How fast you'll pay off a mortgage if you make extra payments depends on several factors, chief among them are:

  • the mortgage loan amount
  • the mortgage interest rate
  • the amount of the extra payment; and
  • the original term (number of payments)

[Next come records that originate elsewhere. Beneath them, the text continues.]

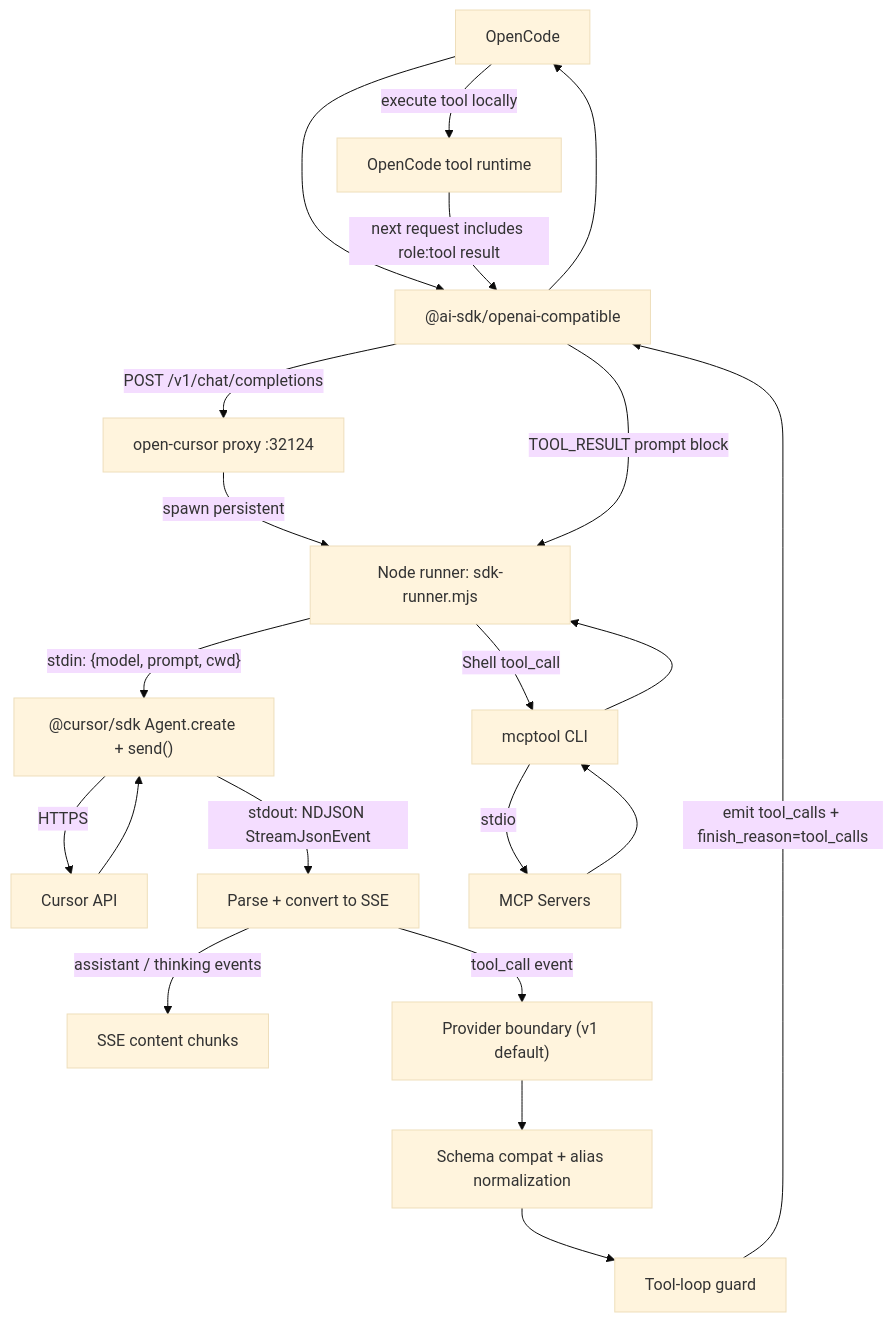
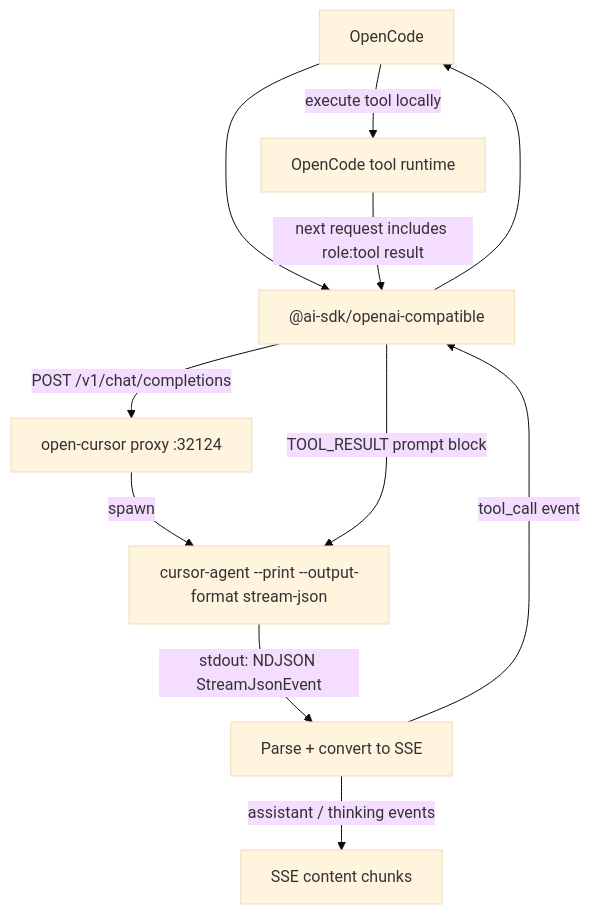
Before and after one commit to EvanNotFound/opencode-cursor: the first of 2 diagrams in README.md, drawn with Mermaid (base theme). The commit also changed other lines of this file and 117 other files, not shown here.

````diff
--- a/README.md
+++ b/README.md
@@ -183,26 +150,14 @@
 ```mermaid
 flowchart TB
     OC["OpenCode"] --> SDK["@ai-sdk/openai-compatible"]
     SDK -->|"POST /v1/chat/completions"| PROXY["open-cursor proxy :32124"]
-    PROXY -->|"spawn persistent"| RUNNER["Node runner: sdk-runner.mjs"]
-    RUNNER -->|"stdin: {model, prompt, cwd}"| CURSORSDK["@cursor/sdk Agent.create + send()"]
-    CURSORSDK -->|"HTTPS"| CURSOR["Cursor API"]
-    CURSOR --> CURSORSDK
-
-    CURSORSDK -->|"stdout: NDJSON StreamJsonEvent"| PARSER["Parse + convert to SSE"]
+    PROXY -->|"spawn"| AGENT["cursor-agent --print --output-format stream-json"]
+    AGENT -->|"stdout: NDJSON StreamJsonEvent"| PARSER["Parse + convert to SSE"]
     PARSER -->|"assistant / thinking events"| SSE["SSE content chunks"]
-    PARSER -->|"tool_call event"| BOUNDARY["Provider boundary (v1 default)"]
-    BOUNDARY --> COMPAT["Schema compat + alias normalization"]
-    COMPAT --> GUARD["Tool-loop guard"]
-    GUARD -->|"emit tool_calls + finish_reason=tool_calls"| SDK
+    PARSER -->|"tool_call event"| SDK
     SDK --> OC
 
     OC -->|"execute tool locally"| TOOLRUN["OpenCode tool runtime"]
     TOOLRUN -->|"next request includes role:tool result"| SDK
-    SDK -->|"TOOL_RESULT prompt block"| RUNNER
-
-    RUNNER -->|"Shell tool_call"| MCPTOOL["mcptool CLI"]
-    MCPTOOL -->|"stdio"| MCP["MCP Servers"]
-    MCP --> MCPTOOL
-    MCPTOOL --> RUNNER
+    SDK -->|"TOOL_RESULT prompt block"| AGENT
 ```
````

The below mortgage calculator with support for extra payments will quickly calculate the answer for your circumstances, but here's an example.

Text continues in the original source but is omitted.